This question already has an answer here:
Do companies, as a general rule, make information available to employees about what each job position pays?
I always thought that revealing such info can motivate people, but what is the standard practice?
Update 1: the information does not have to be about specific individuals, but all the possible salaries per position, without going into who exactly gets what.
Update 2: To those who voted to close: my question is about companies' rationale behind this, and it is not the same question as your linked posts.
Update 3: Let me rephrase the question after reading the comments.
In my experience, companies tend to keep info about compensation for various job roles hidden.
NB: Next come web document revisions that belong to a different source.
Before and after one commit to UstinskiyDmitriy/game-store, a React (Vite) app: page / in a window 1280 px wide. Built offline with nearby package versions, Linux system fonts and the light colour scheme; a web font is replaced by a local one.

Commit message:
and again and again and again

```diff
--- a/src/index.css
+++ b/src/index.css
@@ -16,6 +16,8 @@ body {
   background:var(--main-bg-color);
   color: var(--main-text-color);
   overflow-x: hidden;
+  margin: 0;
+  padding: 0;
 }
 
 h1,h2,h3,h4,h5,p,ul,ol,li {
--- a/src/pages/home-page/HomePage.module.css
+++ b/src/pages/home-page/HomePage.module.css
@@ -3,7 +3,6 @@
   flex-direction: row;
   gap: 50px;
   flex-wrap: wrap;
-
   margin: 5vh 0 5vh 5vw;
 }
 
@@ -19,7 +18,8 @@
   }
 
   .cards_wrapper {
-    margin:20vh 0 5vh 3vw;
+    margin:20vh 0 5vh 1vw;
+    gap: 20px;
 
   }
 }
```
I am not talking about John gets X amount while Jim gets Y. I am talking about how much money one could get if one performed as well as possible by the company's standards.
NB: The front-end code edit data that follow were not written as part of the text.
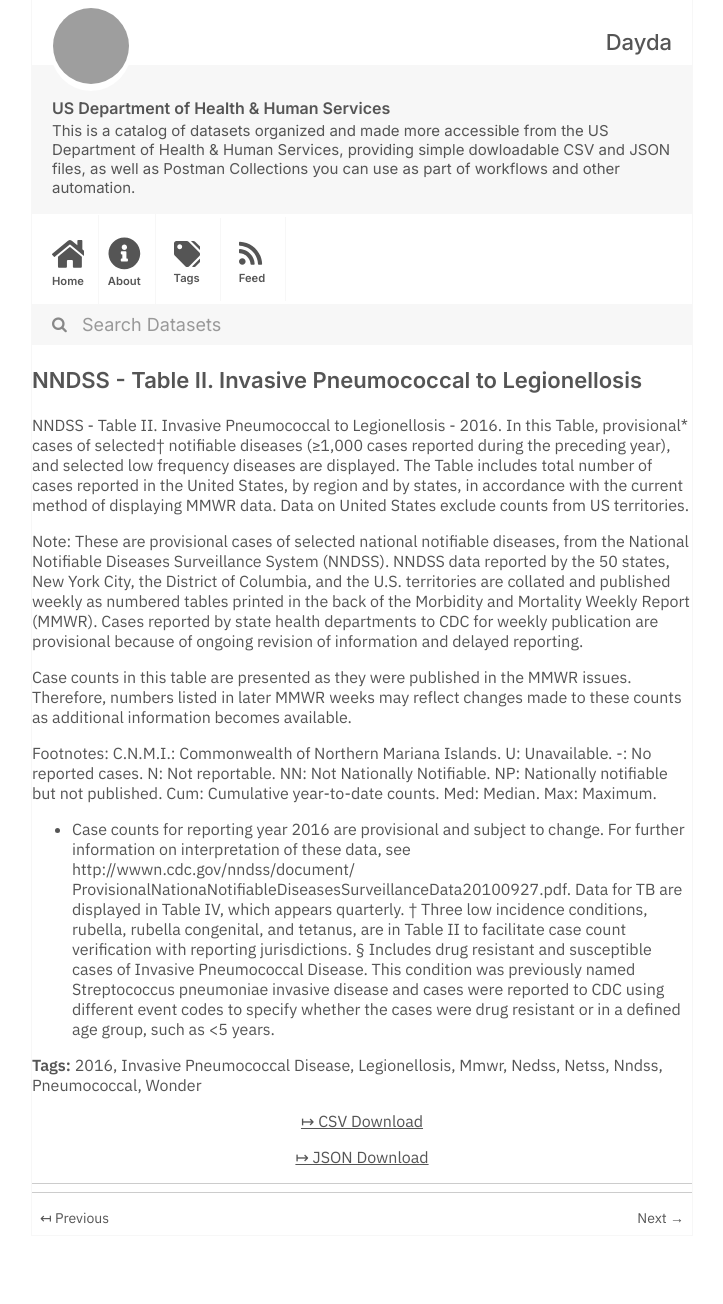
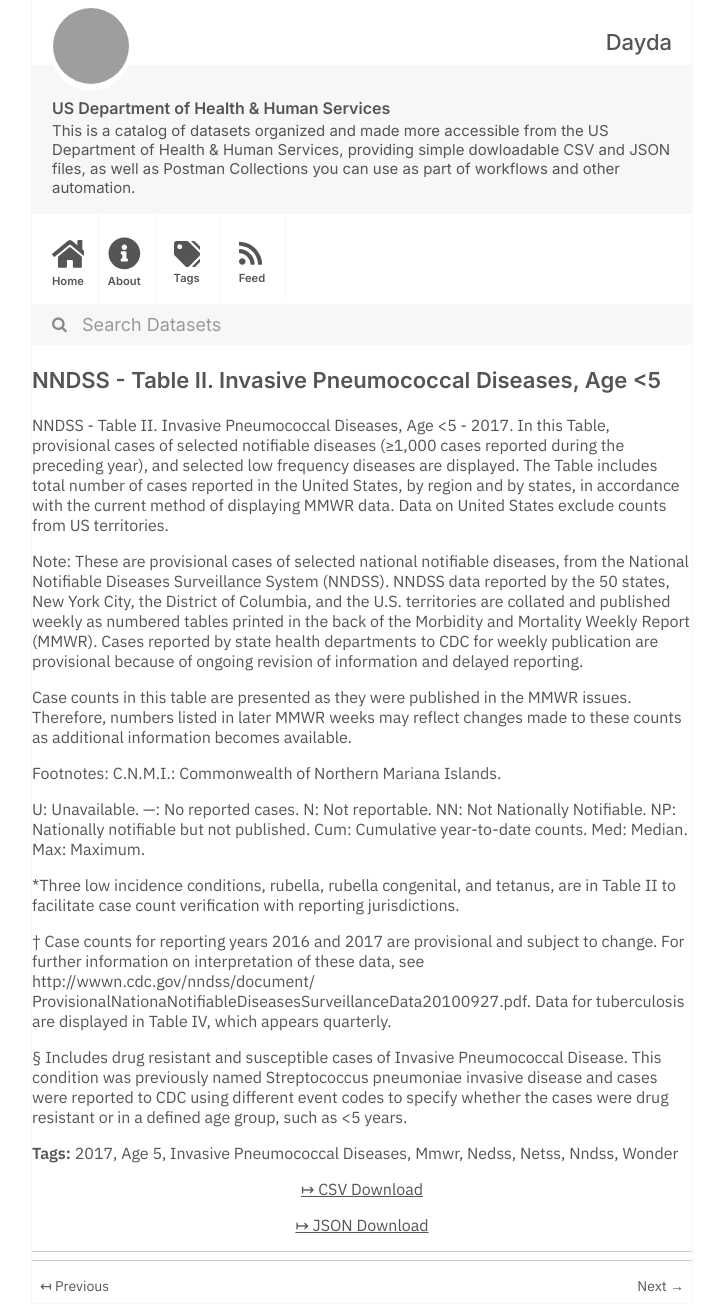
Before and after one commit to dayda-entities/us-department-of-health-and-human-services, a Jekyll site: the page built from _posts/2020-11-10-nndss-table-ii-invasive-pneumo.md, in a window 1280 px wide. Shown: the whole page, without its empty margins (278-1001 px from the left). Built offline with Jekyll 4.4.1, drawn with Linux system fonts in a browser that asks for light colours; before the commit the page ends 1236 px from its top, so only the background shows below that; grey boxes are pictures that could not be loaded.

Commit message:
Publish Data

```diff
--- a/_posts/2020-11-10-nndss-table-ii-invasive-pneumo.md
+++ b/_posts/2020-11-10-nndss-table-ii-invasive-pneumo.md
@@ -1,26 +1,25 @@
 ---
-title: NNDSS - Table II. Invasive Pneumococcal to Legionellosis
-created: '2020-11-10T16:18:07.673591'
-modified: '2021-04-25T14:51:49.351654'
+title: 'NNDSS - Table II. Invasive Pneumococcal Diseases, Age <5'
+created: '2020-11-10T16:17:28.697722'
+modified: '2021-04-21T22:23:45.050910'
 state: active
 type: dataset
 tags:
-  - '2016'
-  - Invasive Pneumococcal Disease
-  - Legionellosis
+  - '2017'
+  - Age 5
+  - Invasive Pneumococcal Diseases
   - Mmwr
   - Nedss
   - Netss
   - Nndss
-  - Pneumococcal
   - Wonder
 groups: []
-csv_url: 'https://data.cdc.gov/api/views/yqwx-bvu7/rows.csv?accessType=DOWNLOAD'
-json_url: 'https://data.cdc.gov/api/views/yqwx-bvu7/rows.json?accessType=DOWNLOAD'
+csv_url: 'https://data.cdc.gov/api/views/9yc3-yir3/rows.csv?accessType=DOWNLOAD'
+json_url: 'https://data.cdc.gov/api/views/9yc3-yir3/rows.json?accessType=DOWNLOAD'
 layout: post
 
 ---
-NNDSS - Table II. Invasive Pneumococcal to Legionellosis - 2016.  In this Table, provisional* cases of selected† notifiable diseases (≥1,000 cases reported during the preceding year), and selected low frequency diseases are displayed. The Table includes total number of cases reported in the United States, by region and by states, in accordance with the current method of displaying MMWR data.  Data on United States exclude counts from US territories.
+NNDSS - Table II. Invasive Pneumococcal Diseases, Age <5 - 2017. In this Table, provisional cases of selected notifiable diseases (≥1,000 cases reported during the preceding year), and selected low frequency diseases are displayed. The Table includes total number of cases reported in the United States, by region and by states, in accordance with the current method of displaying MMWR data.  Data on United States exclude counts from US territories.
 
 Note:
 These are provisional cases of selected national notifiable diseases, from the National Notifiable Diseases Surveillance System (NNDSS). NNDSS data reported by the 50 states, New York City, the District of Columbia, and the U.S. territories are collated and published weekly as numbered tables printed in the back of the Morbidity and Mortality Weekly Report (MMWR). Cases reported by state health departments to CDC for weekly publication are provisional because of ongoing revision of information and delayed reporting.
@@ -28,9 +27,12 @@ These are provisional cases of selected national notifiable diseases, from the N
 Case counts in this table are presented as they were published in the MMWR issues. Therefore, numbers listed in later MMWR weeks may reflect changes made to these counts as additional information becomes available.
 
 Footnotes:
-C.N.M.I.: Commonwealth of Northern Mariana Islands.
-U: Unavailable.    -: No reported cases.    N: Not reportable.    NN: Not Nationally Notifiable.  NP:  Nationally notifiable but not published.    Cum: Cumulative year-to-date counts.    Med: Median.    Max: Maximum.
+ C.N.M.I.: Commonwealth of Northern Mariana Islands.
 
-* Case counts for reporting year 2016 are provisional and subject to change.   For further information on interpretation of these data, see http://wwwn.cdc.gov/nndss/document/ ProvisionalNationaNotifiableDiseasesSurveillanceData20100927.pdf. Data for TB are displayed in Table IV, which appears quarterly.
-† Three low incidence conditions, rubella, rubella congenital, and tetanus, are in Table II to facilitate case count verification with reporting jurisdictions.
+ U: Unavailable. —: No reported cases. N: Not reportable. NN: Not Nationally Notifiable. NP: Nationally notifiable but not published. Cum: Cumulative year-to-date counts. Med: Median. Max: Maximum.
+
+*Three low incidence conditions, rubella, rubella congenital, and tetanus, are in Table II to facilitate case count verification with reporting jurisdictions.
+
+† Case counts for reporting years 2016 and 2017 are provisional and subject to change. For further information on interpretation of these data, see http://wwwn.cdc.gov/nndss/document/ ProvisionalNationaNotifiableDiseasesSurveillanceData20100927.pdf. Data for tuberculosis are displayed in Table IV, which appears quarterly.
+
 § Includes drug resistant and susceptible cases of Invasive Pneumococcal Disease. This condition was previously named Streptococcus pneumoniae invasive disease and cases were reported to CDC using different event codes to specify whether the cases were drug resistant or in a defined age group, such as <5 years.
```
For example, in some cases a company may say Role A pays in the range of $Χ - $Υ, but the company doesn't disclose how many people actually get paid the $Y.
To me this seems demotivating, because there is no way to know if the amounts they say are real. This may cause people to think that it is a trick to keep people longer, and hence have the actual effect of people leaving.